Mental Health Awareness Month: Cling to Hope

I didn’t expect this blog post to be so difficult to write. I knew I wanted to write about Mental Health Awareness, but I didn’t know how to approach this article… and not because I feel like I don’t have a voice in this battle. I know I have a voice, a story, and a passion about mental health… but how on earth do I put words to the ache in my heart?

I fought depression on and off from 11 years old to 28 years old. I am only 31 years old. I struggled with anorexia in middle school, late in college, and then briefly after having my second child. Depression has been a part of my life more often than not. Depression is what stole my childhood. Depression is what stole my motherhood for the first 4 years of it. Depression stole my identity for so long. I believed the lies it fed me for far too long. The lies of You’re not good enough. You’re not worthy of (Fill in the blank/literally anything other than pain). You’re not loved.

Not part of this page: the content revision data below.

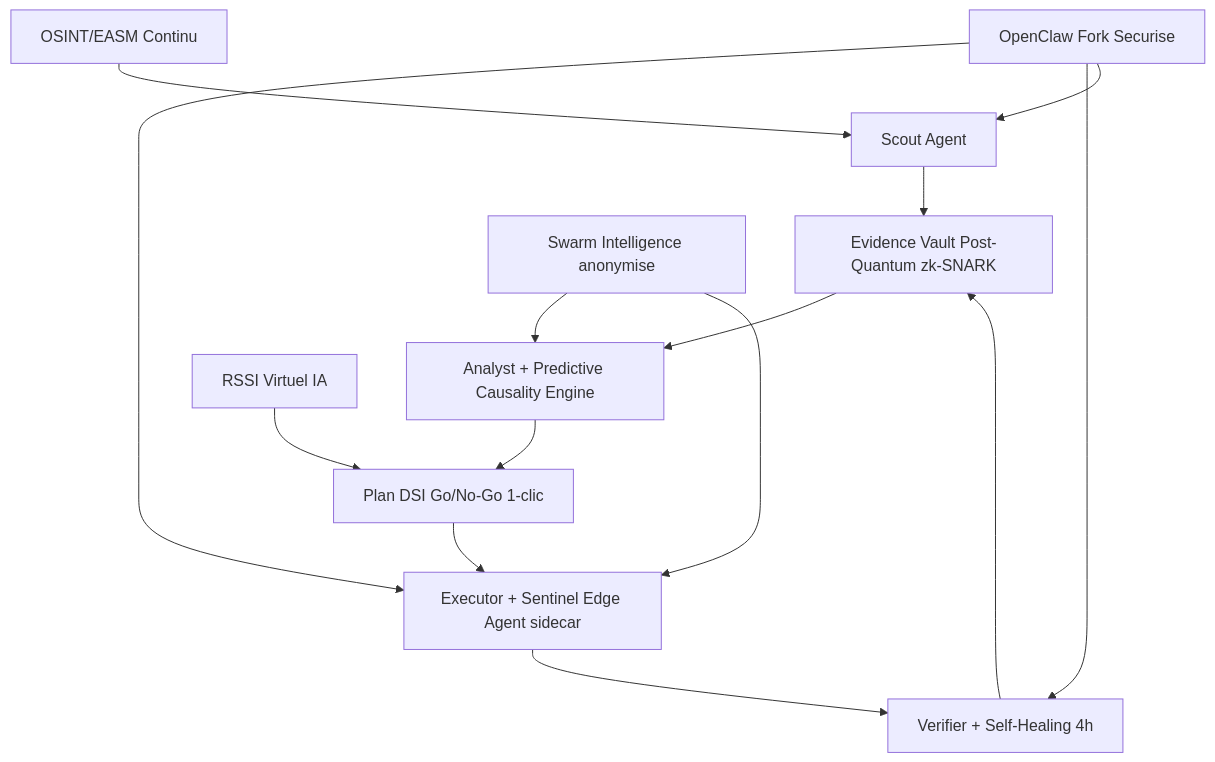
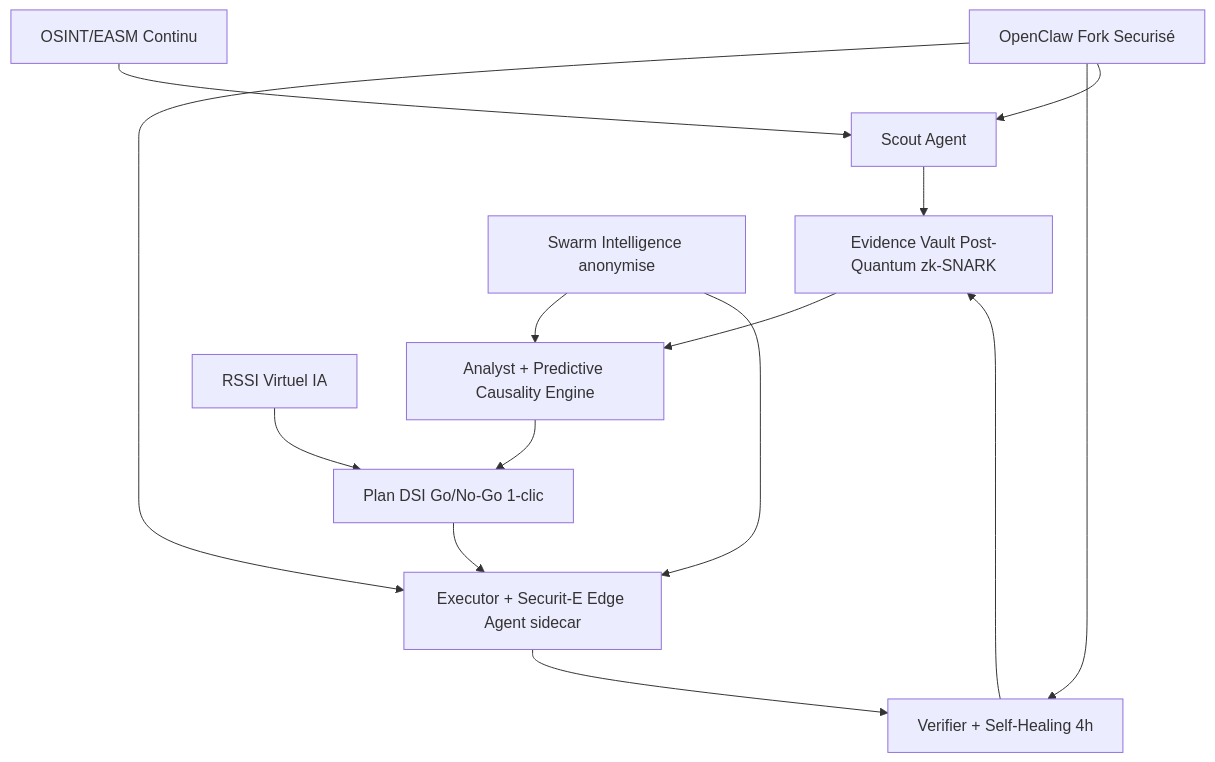
One commit to lemoalvivien-cmyk/edge-proof-keeper changed the first of 2 diagrams in docs/ARCHITECTURE.md. Above: the diagram before and after it, drawn with Mermaid. The commit also changed other lines of this file and 8 other files, not shown here.

````diff
--- a/docs/ARCHITECTURE.md
+++ b/docs/ARCHITECTURE.md
@@ -11,16 +11,16 @@
 ```mermaid
 graph TD
     A[OSINT/EASM Continu] --> B[Scout Agent]
     B --> C[Evidence Vault Post-Quantum zk-SNARK]
     C --> D[Analyst + Predictive Causality Engine]
     D --> E[Plan DSI Go/No-Go 1-clic]
-    E --> F[Executor + Sentinel Edge Agent sidecar]
+    E --> F[Executor + Securit-E Edge Agent sidecar]
     F --> G[Verifier + Self-Healing 4h]
     G --> C
     H[Swarm Intelligence anonymise] --> D
     H --> F
     I[RSSI Virtuel IA] --> E
-    J[OpenClaw Fork Securise] --> F
+    J[OpenClaw Fork Securisé] --> F
     J --> G
     J --> B
 ```
````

Y’all I went so long believing these lies were true. It wasn’t until I was about 26 years old and in counseling while I was recounting my thoughts out loud to my counselor. Specific thoughts I had when I debated with the idea of suicide… My counselor was able to help me realize that those thoughts were some dark lies. Many have said suicide is a selfish decision, and I understand that perspective. I also understand the perspective of the one with suicidial ideations… you’ve convinced yourself this is the most selfless thing you can do for your family. You’ve convinced yourself that they are better off without you, that you’re easily replaceable, and that you truly don’t matter. You’ve convinced yourself that the lies are true. **Please note: If you are thinking about suicide, I urge you to stay. Stop listening to the lies in your head. Know that you are LOVED. You matter. You have purpose. Go get professional help.**

This month, and every month, I stand with those of you affected by mental illness: depression, anxiety, eating disorders, bipolar, schizophrenia, you name it. I stand with you, I will fight for you, and I will pray endlessly that you hear God’s truth, and not lies.

Even though I had studied for years about psychology and have a Master’s Degree in Clinical Psychology, it took my husband to convince me to get help. I was in such a dark place after we had our third child… I went to counseling, I took Zoloft for a while, I continued studying and found Dr. Caroline Leaf’s work from my counselor’s suggestion. (If toxic thoughts are running your life, I highly recommend her book Switch on your Brain). Before we got pregnant with Sarah, while working with my doctor, I weaned off of Zoloft. I started using some holistic measures in place of it (and still do), and after having my fourth baby I didn’t struggled with postpartum depression. I don’t know if you can appreciate the magnitude of that sentence… for the first time in YEARS I didn’t have to battle my mind while caring for my children. Sure, I still dealt with those raging hormones the first couple of months, but I felt the JOY of motherhood that I had only heard about from other moms. To this day I don’t have to take Zoloft, and I no longer have to fight the daily fight to chose life and not death. 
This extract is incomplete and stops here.